Name: Irina Nikiforova

Institutional Affiliation: Georgia Institute of Technology

Email Address:

Paper Type: Dissertation in Progress

Paper Title: Careers and achievements of the first women computer scientists, 1960-1980



Paper Abstract: How well did the first women who sought advancement in computer science by earning Ph.D. degrees realize their aspirations? The relationship between gender and computing only recently received considerable scholarly attention.  Much of research on women in computing focused on making women visible in workplaces (Light, 1999) as well as on addressing issues of underrepresentation of women in computer science and information technology (IT) (Margolis & Fisher, 2001; Cahoon & Aspray, 2006), relationship between gender and computers and information technology (Cooper & Weaver, 2003; Burger, Creamer, & Meszaros, 2007), gendered skills and pathways (Woodfield, 2000) and the influence of culture on careers in IT (Millar, 1998; Misa, 2010). However, the knowledge about achievements and careers of the first women computer scientists is still lacking. Were they able to attain high professional status? How many of them became Matildas (“invisible,” see Rossiter, 1993)?

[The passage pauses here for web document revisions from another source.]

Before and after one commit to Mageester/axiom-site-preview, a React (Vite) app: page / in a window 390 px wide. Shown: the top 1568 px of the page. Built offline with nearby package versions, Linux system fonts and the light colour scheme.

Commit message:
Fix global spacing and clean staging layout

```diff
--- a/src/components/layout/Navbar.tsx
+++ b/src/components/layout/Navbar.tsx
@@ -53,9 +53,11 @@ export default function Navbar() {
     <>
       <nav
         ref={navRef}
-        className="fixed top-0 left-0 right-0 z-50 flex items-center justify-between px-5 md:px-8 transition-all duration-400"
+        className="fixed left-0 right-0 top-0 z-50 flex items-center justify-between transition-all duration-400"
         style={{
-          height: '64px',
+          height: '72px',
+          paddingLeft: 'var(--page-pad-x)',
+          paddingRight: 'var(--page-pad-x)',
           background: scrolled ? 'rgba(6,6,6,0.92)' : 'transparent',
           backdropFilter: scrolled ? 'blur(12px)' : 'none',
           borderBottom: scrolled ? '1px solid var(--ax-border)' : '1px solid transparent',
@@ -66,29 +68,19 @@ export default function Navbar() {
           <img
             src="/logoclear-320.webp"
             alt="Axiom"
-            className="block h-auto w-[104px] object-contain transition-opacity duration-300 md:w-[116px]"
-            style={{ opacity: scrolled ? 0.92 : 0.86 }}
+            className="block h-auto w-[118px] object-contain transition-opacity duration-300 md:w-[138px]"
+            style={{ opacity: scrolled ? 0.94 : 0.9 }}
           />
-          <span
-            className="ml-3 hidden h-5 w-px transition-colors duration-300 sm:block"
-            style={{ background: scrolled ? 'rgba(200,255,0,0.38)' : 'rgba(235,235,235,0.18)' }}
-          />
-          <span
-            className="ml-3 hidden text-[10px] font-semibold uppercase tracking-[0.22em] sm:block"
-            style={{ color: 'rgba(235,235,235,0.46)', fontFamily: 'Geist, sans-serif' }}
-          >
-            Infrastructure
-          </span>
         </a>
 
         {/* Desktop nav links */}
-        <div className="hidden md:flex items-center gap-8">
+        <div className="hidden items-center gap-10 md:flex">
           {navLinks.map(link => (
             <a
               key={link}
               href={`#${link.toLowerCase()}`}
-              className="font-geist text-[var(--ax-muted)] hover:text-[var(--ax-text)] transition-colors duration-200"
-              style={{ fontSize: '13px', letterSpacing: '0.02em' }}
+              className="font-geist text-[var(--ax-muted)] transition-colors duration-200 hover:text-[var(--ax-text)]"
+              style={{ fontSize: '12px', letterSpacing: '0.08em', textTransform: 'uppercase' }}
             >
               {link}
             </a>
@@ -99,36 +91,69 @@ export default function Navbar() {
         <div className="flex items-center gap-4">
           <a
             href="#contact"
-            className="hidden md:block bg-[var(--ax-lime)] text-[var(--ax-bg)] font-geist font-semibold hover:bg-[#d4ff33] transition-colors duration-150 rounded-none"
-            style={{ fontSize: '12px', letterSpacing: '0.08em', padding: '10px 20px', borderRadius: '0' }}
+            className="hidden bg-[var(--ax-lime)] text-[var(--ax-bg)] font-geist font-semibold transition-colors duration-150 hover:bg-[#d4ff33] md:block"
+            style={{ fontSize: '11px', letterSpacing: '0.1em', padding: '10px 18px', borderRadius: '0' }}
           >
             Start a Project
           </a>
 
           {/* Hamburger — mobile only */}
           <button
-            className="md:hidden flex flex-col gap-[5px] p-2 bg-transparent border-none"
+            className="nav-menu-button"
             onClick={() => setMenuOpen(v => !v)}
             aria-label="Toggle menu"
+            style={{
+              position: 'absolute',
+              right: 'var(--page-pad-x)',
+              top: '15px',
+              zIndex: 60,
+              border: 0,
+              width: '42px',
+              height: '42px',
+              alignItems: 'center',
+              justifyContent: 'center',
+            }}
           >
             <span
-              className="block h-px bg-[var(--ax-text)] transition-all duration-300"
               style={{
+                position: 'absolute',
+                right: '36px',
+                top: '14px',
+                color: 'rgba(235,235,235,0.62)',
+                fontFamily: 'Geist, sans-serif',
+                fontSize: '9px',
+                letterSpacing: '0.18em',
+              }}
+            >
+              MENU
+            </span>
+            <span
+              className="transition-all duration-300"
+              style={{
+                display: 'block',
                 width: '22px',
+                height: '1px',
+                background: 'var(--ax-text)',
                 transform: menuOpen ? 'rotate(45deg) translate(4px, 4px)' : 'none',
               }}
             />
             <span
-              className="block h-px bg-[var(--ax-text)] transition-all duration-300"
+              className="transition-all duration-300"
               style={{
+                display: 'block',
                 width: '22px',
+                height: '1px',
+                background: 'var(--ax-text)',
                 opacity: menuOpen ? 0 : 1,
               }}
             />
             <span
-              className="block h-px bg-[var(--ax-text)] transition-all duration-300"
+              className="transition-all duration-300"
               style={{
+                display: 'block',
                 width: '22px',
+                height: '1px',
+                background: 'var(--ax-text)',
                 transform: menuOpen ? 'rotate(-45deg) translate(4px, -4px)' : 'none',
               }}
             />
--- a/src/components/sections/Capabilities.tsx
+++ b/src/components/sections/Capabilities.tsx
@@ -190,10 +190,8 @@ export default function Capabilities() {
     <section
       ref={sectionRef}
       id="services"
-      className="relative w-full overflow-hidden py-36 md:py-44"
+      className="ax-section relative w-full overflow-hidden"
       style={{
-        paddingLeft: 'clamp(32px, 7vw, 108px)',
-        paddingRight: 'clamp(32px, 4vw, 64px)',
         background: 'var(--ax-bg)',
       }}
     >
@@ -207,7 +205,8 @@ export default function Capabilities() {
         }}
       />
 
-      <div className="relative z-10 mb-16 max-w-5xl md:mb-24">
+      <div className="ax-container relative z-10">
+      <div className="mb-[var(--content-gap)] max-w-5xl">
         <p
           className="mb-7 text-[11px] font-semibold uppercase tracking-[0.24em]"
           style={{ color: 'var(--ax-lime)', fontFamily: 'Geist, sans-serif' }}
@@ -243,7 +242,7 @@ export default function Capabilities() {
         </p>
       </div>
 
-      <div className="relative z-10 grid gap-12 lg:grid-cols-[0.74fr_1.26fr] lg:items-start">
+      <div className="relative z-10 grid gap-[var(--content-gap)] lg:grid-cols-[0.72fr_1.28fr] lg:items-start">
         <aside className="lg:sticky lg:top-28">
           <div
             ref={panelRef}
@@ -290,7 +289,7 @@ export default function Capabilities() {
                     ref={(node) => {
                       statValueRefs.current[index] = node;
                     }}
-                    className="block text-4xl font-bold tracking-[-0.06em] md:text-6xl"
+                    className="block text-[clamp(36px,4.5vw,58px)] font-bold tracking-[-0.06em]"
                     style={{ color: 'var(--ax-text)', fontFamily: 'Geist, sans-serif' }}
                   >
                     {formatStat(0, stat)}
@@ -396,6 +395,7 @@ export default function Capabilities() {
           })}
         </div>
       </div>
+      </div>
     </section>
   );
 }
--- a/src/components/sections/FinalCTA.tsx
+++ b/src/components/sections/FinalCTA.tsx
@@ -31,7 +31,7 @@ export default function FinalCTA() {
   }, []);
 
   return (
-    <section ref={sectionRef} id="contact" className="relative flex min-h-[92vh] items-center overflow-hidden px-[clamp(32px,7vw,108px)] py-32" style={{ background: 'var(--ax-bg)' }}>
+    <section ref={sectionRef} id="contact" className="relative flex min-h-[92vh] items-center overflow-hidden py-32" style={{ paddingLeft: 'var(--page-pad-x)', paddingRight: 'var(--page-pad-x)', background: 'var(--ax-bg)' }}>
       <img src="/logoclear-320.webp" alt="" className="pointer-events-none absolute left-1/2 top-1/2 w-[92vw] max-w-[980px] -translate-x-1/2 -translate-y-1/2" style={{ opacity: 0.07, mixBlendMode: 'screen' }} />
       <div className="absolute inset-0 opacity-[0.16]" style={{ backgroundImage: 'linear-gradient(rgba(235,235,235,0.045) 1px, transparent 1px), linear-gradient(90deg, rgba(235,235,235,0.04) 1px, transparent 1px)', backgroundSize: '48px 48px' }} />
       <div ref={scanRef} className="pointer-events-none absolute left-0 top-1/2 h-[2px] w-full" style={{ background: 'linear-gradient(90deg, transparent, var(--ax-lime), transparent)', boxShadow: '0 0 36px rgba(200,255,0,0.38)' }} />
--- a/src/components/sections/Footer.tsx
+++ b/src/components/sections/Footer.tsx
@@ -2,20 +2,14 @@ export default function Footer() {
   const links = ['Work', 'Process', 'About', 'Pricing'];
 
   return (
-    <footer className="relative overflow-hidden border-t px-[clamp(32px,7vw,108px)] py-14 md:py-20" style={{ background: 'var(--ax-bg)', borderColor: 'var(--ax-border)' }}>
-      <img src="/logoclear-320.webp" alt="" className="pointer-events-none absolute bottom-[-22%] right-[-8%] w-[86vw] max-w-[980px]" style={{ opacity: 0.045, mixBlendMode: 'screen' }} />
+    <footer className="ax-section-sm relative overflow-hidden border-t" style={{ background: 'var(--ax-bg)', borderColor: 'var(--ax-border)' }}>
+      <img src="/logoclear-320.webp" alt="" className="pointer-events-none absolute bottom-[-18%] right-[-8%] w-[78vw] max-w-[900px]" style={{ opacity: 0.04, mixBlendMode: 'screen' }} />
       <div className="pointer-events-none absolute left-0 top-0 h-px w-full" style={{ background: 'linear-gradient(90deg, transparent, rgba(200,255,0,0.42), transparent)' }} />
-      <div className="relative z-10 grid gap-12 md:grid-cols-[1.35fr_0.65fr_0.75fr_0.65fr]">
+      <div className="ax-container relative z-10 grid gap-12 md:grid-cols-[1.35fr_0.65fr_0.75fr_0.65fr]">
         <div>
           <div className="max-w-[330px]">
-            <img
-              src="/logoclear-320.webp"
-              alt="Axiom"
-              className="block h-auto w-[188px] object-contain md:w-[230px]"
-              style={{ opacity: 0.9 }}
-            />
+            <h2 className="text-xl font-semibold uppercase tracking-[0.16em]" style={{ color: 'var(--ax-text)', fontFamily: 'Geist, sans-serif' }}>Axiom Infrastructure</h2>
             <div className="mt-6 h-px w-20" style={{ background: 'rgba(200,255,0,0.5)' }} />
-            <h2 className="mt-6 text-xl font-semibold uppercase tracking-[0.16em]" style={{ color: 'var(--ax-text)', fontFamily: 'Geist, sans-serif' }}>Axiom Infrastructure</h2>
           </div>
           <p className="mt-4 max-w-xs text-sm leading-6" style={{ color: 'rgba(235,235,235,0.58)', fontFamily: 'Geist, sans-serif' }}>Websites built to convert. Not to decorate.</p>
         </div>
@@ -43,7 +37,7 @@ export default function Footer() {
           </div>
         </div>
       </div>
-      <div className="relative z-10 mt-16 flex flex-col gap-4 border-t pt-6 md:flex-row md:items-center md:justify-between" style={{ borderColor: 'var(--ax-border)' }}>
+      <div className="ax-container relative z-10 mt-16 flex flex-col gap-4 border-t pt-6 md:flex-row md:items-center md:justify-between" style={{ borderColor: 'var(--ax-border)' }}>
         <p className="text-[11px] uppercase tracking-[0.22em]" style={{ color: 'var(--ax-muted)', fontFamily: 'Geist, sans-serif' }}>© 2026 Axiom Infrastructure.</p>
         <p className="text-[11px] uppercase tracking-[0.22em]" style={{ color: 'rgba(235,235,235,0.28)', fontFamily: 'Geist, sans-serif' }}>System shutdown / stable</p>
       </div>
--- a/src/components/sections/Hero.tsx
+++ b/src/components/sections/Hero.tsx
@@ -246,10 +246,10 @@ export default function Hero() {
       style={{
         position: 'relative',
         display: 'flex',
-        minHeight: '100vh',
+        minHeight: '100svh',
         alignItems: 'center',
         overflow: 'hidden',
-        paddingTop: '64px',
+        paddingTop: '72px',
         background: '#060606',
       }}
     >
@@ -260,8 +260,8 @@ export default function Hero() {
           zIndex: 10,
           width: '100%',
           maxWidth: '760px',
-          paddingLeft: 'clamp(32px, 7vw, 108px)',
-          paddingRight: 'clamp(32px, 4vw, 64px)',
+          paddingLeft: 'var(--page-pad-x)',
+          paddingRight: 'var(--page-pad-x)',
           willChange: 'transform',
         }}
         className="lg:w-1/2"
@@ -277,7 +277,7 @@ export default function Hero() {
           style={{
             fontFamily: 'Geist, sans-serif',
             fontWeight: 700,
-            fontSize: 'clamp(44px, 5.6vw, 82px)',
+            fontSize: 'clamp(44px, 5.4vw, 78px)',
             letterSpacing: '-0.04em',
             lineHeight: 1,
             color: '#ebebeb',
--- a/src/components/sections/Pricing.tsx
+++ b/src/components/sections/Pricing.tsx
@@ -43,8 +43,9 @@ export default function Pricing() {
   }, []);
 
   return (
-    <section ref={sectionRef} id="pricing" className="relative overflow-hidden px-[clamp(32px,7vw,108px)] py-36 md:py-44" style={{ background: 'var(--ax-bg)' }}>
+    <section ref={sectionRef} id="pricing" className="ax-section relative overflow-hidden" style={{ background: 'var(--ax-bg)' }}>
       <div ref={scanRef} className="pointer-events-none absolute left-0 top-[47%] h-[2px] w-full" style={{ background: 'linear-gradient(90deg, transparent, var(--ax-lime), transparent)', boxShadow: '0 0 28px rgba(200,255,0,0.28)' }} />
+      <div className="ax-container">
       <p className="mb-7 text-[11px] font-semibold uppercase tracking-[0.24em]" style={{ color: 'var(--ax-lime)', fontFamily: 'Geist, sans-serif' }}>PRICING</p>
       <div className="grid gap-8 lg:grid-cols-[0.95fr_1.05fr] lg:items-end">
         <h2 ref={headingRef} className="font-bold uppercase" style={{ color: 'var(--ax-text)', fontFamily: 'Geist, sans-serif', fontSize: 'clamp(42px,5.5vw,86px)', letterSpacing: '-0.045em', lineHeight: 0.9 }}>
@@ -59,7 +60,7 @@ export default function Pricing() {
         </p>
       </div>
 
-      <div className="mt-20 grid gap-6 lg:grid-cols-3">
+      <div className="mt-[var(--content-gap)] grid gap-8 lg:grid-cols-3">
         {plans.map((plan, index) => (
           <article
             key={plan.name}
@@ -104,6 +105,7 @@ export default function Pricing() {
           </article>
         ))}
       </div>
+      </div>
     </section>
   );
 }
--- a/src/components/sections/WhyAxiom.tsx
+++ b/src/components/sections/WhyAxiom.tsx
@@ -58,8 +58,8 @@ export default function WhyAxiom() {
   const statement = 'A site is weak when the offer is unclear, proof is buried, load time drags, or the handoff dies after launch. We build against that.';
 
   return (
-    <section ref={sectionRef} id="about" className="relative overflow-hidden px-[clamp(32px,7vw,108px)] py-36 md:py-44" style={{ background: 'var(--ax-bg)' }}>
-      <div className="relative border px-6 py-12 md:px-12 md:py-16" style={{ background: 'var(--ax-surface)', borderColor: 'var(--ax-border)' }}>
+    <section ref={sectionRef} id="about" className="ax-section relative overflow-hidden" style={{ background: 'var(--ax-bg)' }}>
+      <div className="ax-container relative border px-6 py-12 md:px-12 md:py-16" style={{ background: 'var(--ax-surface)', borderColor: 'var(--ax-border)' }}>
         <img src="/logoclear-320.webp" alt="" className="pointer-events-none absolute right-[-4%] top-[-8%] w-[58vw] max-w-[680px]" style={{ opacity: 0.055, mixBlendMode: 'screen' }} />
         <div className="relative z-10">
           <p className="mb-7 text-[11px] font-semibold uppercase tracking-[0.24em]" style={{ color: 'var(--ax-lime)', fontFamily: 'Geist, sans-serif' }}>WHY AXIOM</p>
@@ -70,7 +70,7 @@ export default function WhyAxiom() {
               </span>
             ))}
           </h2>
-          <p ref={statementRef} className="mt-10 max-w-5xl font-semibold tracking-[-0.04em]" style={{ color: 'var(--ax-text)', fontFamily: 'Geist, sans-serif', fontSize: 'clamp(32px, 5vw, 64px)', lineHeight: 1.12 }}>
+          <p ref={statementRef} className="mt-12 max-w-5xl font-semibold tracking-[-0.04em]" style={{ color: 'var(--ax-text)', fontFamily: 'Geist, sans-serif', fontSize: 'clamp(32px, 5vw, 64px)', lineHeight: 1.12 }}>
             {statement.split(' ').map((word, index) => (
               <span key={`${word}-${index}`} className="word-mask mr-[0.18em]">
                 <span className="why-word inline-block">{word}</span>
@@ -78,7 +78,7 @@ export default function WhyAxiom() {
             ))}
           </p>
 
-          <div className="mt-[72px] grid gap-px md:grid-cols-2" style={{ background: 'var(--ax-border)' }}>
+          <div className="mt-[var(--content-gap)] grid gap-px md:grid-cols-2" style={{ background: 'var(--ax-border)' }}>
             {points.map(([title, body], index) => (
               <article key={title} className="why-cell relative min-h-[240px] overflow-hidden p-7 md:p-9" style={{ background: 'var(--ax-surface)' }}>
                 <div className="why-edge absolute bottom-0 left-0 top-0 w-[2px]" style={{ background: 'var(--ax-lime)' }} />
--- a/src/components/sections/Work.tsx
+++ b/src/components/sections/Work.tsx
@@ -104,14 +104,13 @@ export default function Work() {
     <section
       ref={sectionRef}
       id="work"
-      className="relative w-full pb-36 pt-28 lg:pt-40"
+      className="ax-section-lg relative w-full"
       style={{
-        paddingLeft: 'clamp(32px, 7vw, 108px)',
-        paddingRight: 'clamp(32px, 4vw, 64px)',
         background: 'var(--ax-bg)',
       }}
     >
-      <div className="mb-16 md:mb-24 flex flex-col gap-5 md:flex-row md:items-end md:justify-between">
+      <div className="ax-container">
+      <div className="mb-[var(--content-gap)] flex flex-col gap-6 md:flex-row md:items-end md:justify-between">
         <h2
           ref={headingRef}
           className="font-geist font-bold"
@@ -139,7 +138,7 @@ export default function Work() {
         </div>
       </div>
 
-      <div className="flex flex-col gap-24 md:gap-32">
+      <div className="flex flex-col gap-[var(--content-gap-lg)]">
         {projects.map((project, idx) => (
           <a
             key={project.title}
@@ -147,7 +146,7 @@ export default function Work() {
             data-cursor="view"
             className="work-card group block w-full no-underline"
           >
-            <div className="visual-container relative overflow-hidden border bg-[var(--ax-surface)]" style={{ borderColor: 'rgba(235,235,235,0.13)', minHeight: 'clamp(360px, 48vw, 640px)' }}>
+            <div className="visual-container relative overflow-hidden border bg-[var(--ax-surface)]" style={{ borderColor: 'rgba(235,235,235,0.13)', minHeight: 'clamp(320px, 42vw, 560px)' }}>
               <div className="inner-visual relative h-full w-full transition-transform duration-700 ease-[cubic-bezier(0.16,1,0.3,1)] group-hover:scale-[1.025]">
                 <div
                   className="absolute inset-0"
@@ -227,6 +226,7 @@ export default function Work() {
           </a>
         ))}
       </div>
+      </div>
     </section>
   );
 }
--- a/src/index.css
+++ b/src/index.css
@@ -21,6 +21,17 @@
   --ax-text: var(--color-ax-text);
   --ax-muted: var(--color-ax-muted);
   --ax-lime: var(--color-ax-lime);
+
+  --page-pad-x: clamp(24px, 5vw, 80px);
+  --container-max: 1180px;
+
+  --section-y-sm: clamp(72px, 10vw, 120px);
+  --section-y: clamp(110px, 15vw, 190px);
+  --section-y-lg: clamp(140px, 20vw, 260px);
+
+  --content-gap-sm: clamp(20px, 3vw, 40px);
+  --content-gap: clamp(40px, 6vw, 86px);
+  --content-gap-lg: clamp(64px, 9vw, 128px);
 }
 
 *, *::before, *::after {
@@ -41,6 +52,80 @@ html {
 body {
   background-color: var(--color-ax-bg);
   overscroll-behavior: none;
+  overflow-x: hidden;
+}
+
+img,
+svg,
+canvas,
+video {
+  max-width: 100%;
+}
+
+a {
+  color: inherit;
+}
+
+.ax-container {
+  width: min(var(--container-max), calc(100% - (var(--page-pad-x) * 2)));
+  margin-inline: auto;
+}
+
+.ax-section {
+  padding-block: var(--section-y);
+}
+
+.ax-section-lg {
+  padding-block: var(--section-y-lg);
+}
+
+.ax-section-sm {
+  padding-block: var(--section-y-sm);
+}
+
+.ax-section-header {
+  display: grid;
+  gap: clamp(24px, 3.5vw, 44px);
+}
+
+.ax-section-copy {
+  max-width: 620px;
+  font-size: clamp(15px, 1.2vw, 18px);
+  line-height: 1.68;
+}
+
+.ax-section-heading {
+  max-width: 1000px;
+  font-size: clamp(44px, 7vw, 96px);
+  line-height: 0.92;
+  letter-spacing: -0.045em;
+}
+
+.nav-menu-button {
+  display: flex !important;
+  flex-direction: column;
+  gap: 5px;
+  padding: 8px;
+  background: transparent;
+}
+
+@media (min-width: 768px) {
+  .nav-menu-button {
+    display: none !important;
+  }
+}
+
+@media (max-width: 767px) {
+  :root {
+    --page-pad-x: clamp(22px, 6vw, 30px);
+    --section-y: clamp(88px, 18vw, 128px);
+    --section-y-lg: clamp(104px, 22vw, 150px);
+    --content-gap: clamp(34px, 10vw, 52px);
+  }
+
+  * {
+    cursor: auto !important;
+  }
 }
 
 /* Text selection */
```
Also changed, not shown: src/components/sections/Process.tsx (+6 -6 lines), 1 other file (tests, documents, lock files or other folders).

Argument: Careers and contributions of the first women computer scientists remained largely invisible even when they made technical contributions to advancing the frontiers of computer science. My research traces the careers of the first women computer scientists who earned their Ph.D. degrees in 1960s-1980s. I ask a) How did women enter the computing occupations?; b) What career strategies did they follow?; c) What were the contributions of women scientists? In addition to presenting the information on women computer scientists, I compare their pathways and achievements to those of distinguished male Turing Award winners.  These findings are likely to shed more light on what makes some scientists more honor-worthy and more recognized.

Evidence: Using biographical and bibliometric data about women scientists this paper employs the methods of comparative historical research and statistical analysis.

Contribution to Existing Literature: This research contributes to the history of science and technology by examining the role of gender in scientific and engineering careers. Why women do not enter and/or stay in computer science remains an open question. Historical research has made important contributions to documenting women’s work in science (Rossiter, 1982, 1995; Canel, Oldenziel, & Zachmann, 2000; Misa, 2010) by bringing attention to workplaces, existing stereotypes and social expectation about women’s and men’s “proper” role and work (Hicks, 2010). This paper adds to the existing research by lifting the veil of ambivalence about women’s work and illuminating unique pathways through which women computer scientists fulfilled (and some failed to fulfill) their aspirations in computing during the second half of 20th century.